Under certain conditions, requesting consent to process personal data is also not necessary if the interests of the AUAS override those of the data subject, or if refraining from requesting consent is necessary in order to protect the vital interests of the data subject (legitimate interests).

Who within the AUAS is allowed to process which personal data in what way depends on the nature of the employee's role and the tasks for which he or she is responsible. For instance, some employees are authorised to access personal data by virtue of their position, while other employees are allowed to not only access personal data, but also to modify it.

An employee cannot process personal data at his or her discretion: each form of processing is dictated by the legal framework and – if necessary – its further elaboration in AUAS rules and guidelines.

In order to carry out its regular operations, the AUAS is permitted to make copies of identity documents. This is allowed under tax regulations and under the Dutch Higher Education and Research Act (Wet op het hoger onderwijs en wetenschappelijk onderzoek). The AUAS can also ask you to provide proof of identity, for instance if you submit a request to access your personal data. The AUAS must verify that the identity of the person requesting access matches that of the person connected to the personal data in question. Presenting a copy of an identity document is not always sufficient. When it comes to student enrolment, for instance, the AUAS may ask students to show the original identity document.

AUAS email addresses and student ID numbers are personal data, since they provide access to other personal data such as a person's date of birth, address, academic results and so on. In some cases student ID numbers are shared with other controllers, for example with DUO or another educational institution when students participate in exchanges and minors.

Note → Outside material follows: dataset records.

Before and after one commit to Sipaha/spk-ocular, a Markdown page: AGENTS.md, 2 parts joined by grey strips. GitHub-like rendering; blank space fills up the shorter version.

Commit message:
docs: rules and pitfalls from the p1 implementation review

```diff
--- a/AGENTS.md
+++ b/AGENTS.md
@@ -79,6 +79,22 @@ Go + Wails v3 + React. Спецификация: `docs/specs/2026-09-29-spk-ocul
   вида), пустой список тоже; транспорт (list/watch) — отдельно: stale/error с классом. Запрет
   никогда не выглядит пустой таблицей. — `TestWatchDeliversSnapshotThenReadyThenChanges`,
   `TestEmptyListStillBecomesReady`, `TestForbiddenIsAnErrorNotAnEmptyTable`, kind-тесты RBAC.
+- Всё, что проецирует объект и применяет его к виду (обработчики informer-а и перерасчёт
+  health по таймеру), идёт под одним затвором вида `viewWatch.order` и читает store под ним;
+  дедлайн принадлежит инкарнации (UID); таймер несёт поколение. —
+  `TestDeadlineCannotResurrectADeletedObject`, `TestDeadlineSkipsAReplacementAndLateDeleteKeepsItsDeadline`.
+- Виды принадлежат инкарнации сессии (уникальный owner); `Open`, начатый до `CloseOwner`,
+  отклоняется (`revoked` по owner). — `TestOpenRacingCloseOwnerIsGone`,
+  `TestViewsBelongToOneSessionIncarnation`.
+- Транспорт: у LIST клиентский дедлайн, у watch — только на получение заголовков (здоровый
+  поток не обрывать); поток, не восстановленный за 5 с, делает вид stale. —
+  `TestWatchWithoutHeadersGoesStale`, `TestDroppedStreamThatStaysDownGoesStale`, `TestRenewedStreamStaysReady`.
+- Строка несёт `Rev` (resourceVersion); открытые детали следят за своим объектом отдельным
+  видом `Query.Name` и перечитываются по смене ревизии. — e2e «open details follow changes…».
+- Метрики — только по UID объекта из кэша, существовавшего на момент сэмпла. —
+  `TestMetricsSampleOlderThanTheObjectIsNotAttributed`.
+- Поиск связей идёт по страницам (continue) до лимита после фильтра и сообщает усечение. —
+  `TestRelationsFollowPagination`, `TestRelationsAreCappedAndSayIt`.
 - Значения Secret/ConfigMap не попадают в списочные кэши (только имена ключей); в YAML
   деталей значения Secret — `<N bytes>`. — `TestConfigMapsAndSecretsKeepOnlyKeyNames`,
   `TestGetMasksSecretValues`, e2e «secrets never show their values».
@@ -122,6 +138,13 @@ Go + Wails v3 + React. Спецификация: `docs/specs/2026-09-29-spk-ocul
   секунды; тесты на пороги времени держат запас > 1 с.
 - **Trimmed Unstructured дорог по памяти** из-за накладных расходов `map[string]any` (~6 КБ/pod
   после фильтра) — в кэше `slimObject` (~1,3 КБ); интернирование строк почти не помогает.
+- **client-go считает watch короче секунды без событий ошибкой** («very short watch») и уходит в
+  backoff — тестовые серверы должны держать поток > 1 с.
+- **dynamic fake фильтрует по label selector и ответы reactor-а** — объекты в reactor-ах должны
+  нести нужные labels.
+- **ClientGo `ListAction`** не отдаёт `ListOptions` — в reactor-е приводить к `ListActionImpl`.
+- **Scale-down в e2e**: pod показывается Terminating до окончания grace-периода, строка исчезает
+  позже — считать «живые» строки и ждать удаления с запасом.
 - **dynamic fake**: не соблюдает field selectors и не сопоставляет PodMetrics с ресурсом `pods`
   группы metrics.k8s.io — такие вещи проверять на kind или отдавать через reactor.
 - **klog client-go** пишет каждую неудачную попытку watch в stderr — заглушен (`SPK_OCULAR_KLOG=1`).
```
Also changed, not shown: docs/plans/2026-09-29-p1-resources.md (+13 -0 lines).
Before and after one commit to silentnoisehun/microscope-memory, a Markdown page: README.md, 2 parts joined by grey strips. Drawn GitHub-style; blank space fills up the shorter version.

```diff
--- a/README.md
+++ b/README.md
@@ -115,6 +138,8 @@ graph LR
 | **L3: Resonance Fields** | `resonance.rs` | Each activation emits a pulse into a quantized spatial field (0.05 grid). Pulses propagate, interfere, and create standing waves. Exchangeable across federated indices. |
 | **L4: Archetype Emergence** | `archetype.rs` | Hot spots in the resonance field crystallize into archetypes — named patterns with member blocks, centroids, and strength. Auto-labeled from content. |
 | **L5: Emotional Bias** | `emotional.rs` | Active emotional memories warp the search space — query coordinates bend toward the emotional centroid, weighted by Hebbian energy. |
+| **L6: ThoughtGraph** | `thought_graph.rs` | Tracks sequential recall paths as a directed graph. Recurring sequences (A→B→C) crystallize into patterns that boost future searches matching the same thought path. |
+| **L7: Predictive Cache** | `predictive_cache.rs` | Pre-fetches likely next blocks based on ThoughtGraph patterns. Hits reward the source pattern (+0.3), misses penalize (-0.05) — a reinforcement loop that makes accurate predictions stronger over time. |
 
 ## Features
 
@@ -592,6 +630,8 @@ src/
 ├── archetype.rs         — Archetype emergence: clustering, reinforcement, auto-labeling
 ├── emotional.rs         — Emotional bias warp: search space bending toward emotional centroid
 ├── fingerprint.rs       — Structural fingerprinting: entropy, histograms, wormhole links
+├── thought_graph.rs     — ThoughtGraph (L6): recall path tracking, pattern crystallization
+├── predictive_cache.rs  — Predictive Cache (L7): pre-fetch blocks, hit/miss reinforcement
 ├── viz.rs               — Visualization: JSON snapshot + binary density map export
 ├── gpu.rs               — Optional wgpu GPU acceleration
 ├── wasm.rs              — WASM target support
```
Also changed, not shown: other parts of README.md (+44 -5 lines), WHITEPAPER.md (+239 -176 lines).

Student ID numbers can also be shared with another controller if the students concerned have given their explicit consent or if the AUAS has outsourced the processing to a processor. In the latter case, the working arrangement will be based on a processing agreement in order to safeguard the processing.

Email addresses are provided to allow the AUAS as an educational institution/employer to communicate with data subjects and to give data subjects the opportunity to communicate with one another in a professional context. The AUAS does not provide email addresses to third parties (e.g. for commercial purposes), because these are intended to facilitate communication between the AUAS, students and employees, and not to allow third parties to communicate with AUAS students and staff.

For internal data subjects (e.g. staff and students), you do not need to ask for their explicit consent to send them newsletters or mailings.

This is different for external data subjects. If you can demonstrate that someone has given consent in the past (with evidence that can be traced back to the person concerned), you do not need to request consent again. If you cannot prove that a person has actively subscribed, then you must make a new request for consent and archive this consent as well.

If prior consent cannot be proved:

  • Before sending the next newsletter or mailing, you must ask external data subjects to give their consent for you to continue contacting them for the purpose of that newsletter or mailing, for example via a reply to the email.
  • Be sure to then register this consent.
  • For those who do not give their consent, please delete all details relating to these data subjects from your records.
  • By default, an opt-out option must be provided in each newsletter or mailing (e.g. an ‘unsubscribe’ button at the bottom of the newsletter or mailing). This in any case was already a mandatory requirement.

Please note: the opt-out option is also required for newsletters and mailings sent to recipients who have previously given their consent, so check that your current newsletters and mailings contain this option by default.

Published by  Legal Affairs 12 June 2018